Three Chinese fir trees on a nature reserve in Southeastern China are the last of their kind. As their existence is threatened by human disturbance and climate change, researchers are hurrying to learn everything they can about the tree—which might inspire new and more effective ways to treat various cancers.
Chemists in China were initially studying the tree, Abies beshanzuensis, to look for molecules that might be able to treat diabetes and obesity. Using only bark and needles that fell from the trees, in order to not further disturb the small population, researchers found that the tree's makeup wasn't as effective as they'd hoped in treating these diseases.
The tree's healing powers looked grim until Mingji Dai, an organic chemist at Purdue University, started tinkering with some of its molecules in his lab. His team created synthetic versions of two, and then a few analogs, which have minor structural modifications. In collaboration with Zhong-Yin Zhang, a distinguished professor of medicinal chemistry at Purdue, he found that one of the synthetic analogs was a potent and selective inhibitor of SHP2, an increasingly popular target for cancer treatment. The findings were published in the Journal of the American Chemical Society.
"This is one of the most important anti-cancer targets in the pharmaceutical industry right now, for a wide variety of tumors," Dai said. "A lot of companies are trying to develop drugs that work against SHP2."
Cancer was projected to take more than 600,000 lives in the United States alone in 2018, according to the National Cancer Institute.
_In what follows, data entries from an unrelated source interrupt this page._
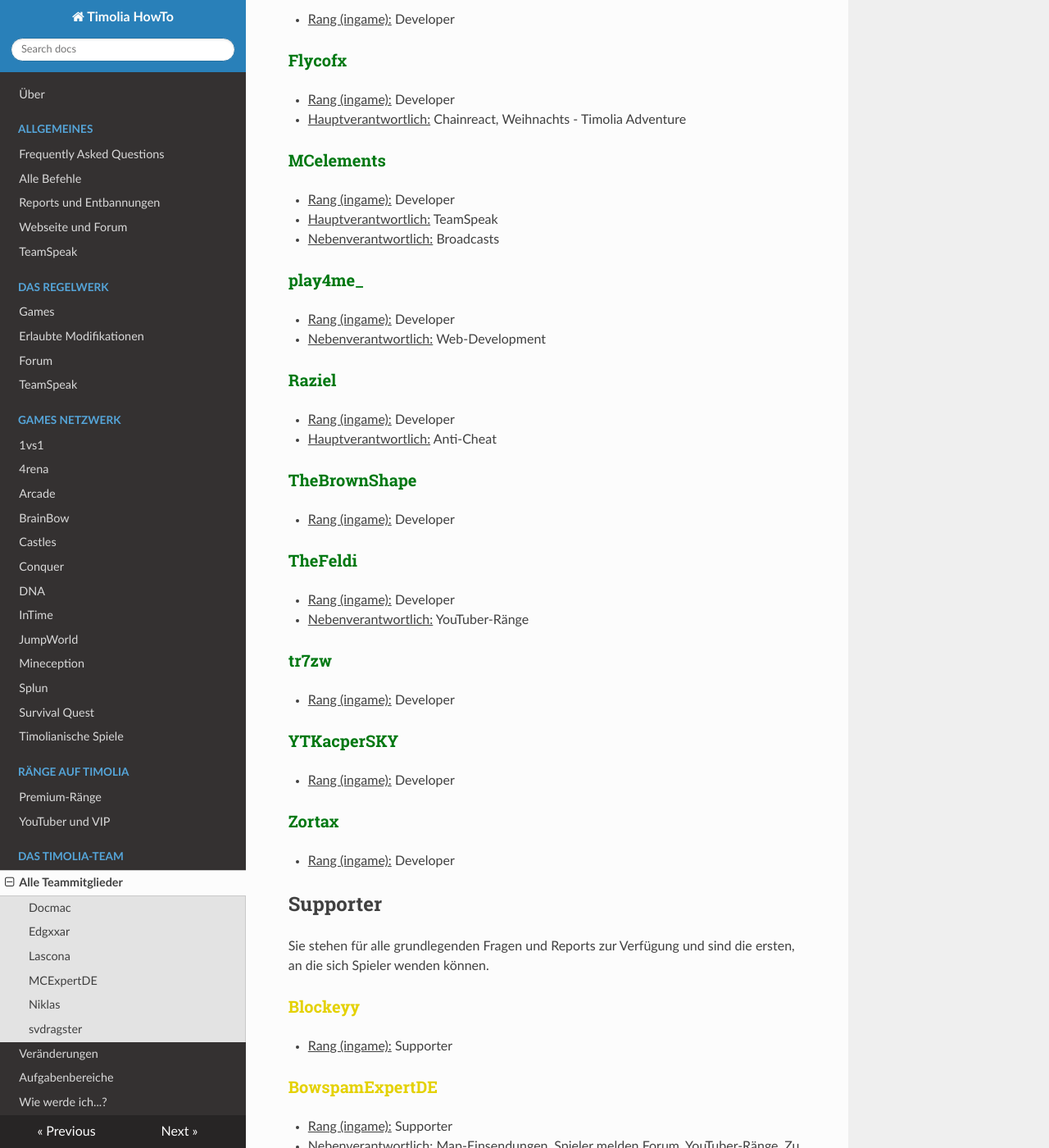
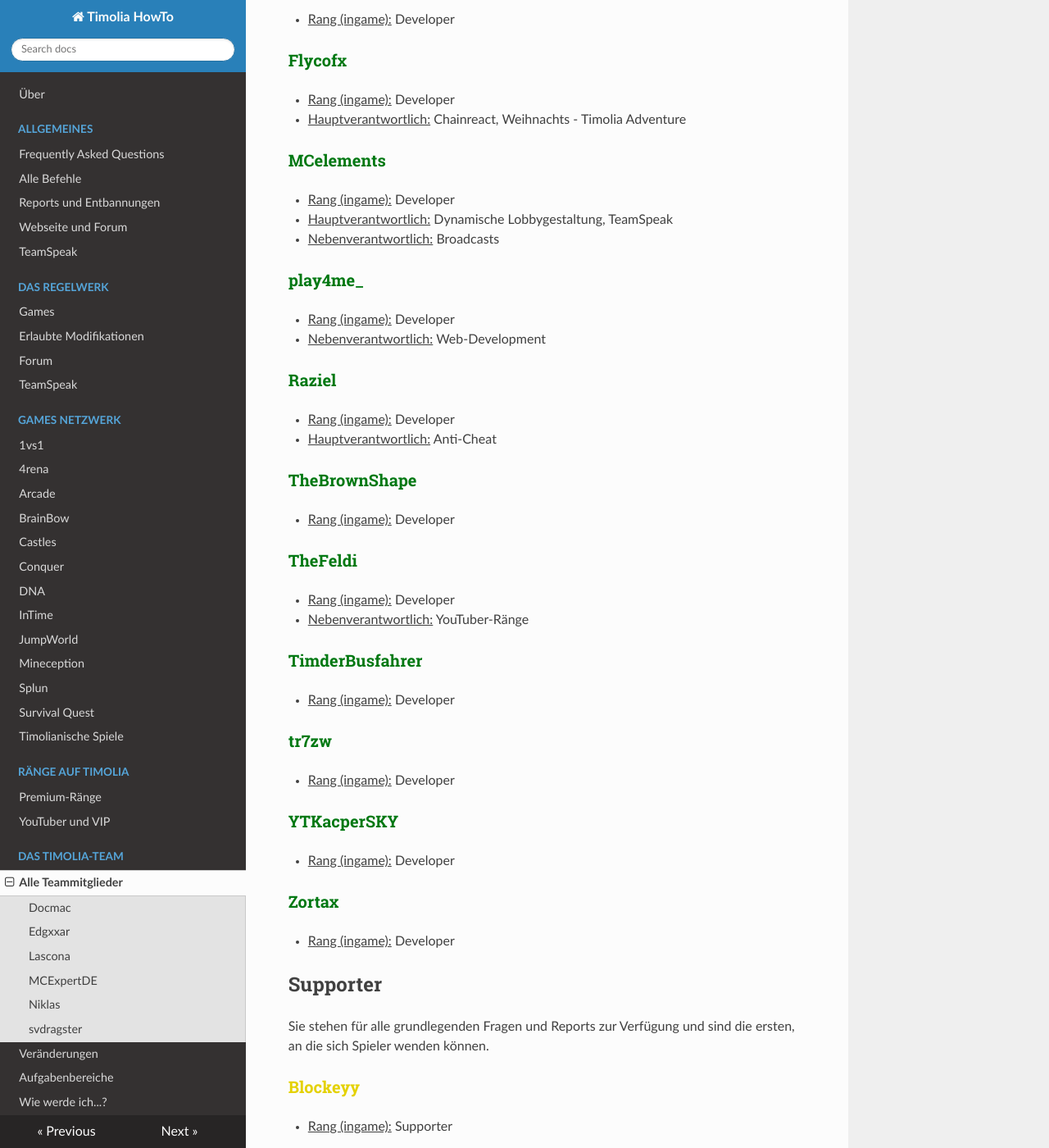
Before and after one commit to TimoliaDE/HowTo, an MkDocs documentation site: the page built from docs/team/members.md, in a window 1280 px wide and 1400 px high, scrolled down 2515 px. Shown: the whole window at 82% size. Built offline with MkDocs 1.6.1, drawn with Linux system fonts in a browser that asks for light colours; nearby versions of some CDN libraries; old or Windows-style settings are respelled for this version of MkDocs; some of the changed text lies outside the part shown.

Commit message:
Update members.md

```diff
--- a/docs/team/members.md
+++ b/docs/team/members.md
@@ -7,7 +7,7 @@ Administratoren leiten das Netzwerk. Sie kümmern sich um teaminterne und techni
 
 ### <strong>Docmac</span></strong>
 - <u>Rang (ingame):</u> Administrator
-- <u>Hauptverantwortlich:</u> Timolia-Plugins
+- <u>Hauptverantwortlich:</u> Dynamische Lobbygestaltung, Timolia-Plugins
 
 ### <strong>Edgxxar</span></strong>
 - <u>Rang (ingame):</u> Administrator
@@ -79,7 +79,7 @@ Sie kümmern sich um die Timolia-Plugins, entwickeln neue Features und Spielmodi
 
 ### <strong><span style="color:#007812">MCelements</span></strong>
 - <u>Rang (ingame):</u> Developer
-- <u>Hauptverantwortlich:</u> TeamSpeak
+- <u>Hauptverantwortlich:</u> Dynamische Lobbygestaltung, TeamSpeak
 - <u>Nebenverantwortlich:</u> Broadcasts
 
 ### <strong><span style="color:#007812">play4me_</span></strong>
@@ -96,6 +96,9 @@ Sie kümmern sich um die Timolia-Plugins, entwickeln neue Features und Spielmodi
 ### <strong><span style="color:#007812">TheFeldi</span></strong>
 - <u>Rang (ingame):</u> Developer
 - <u>Nebenverantwortlich:</u> YouTuber-Ränge
+
+### <strong><span style="color:#007812">TimderBusfahrer</span></strong>
+- <u>Rang (ingame):</u> Developer
 
 ### <strong><span style="color:#007812">tr7zw</span></strong>
 - <u>Rang (ingame):</u> Developer
```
Targeted therapies help treat cancer by interfering with specific proteins that help tumors grow and spread throughout the body. Unlike many of the molecules used to target SHP2 right now, Dai's (referred to as "compound 30") forms a chemical bond with the SHP2 protein.
"With others, it's a looser binding. Ours forms a covalent bond, which is more secure and long-lasting," Dai said. "But we also wondered whether this type of molecule could interact with other proteins."
With help from chemical biologists at the Scripps Research Institute in Florida, the team went fishing—in a pond full of proteins. Using a tagged version of compound 29 (which is just a bit structurally different from compound 30) as bait, they caught POLE3, an enzyme that helps synthesize and repair DNA molecules.
This told the team that POLE3 and compound 29 were interacting, but not much else. Alone, compound 29 had no effect on cancer cells. But they knew this compound was drawn to a target protein involved in DNA synthesis, so they started looking for FDA-approved cancer drugs that target DNA for potential combination therapy. They found Etoposide, a DNA-damaging drug used to treat multiple types of cancer. Together, the results were promising.
"Compound 29 alone doesn't kill cancer, but when you combine it with Etoposide, the drug is much more effective," Dai said. "This could improve some of the cancer drugs used today, and it also tells us something new about the function of POLE3. People weren't targeting this protein for cancer treatment before, but our findings offer a new strategy for killing cancer cells."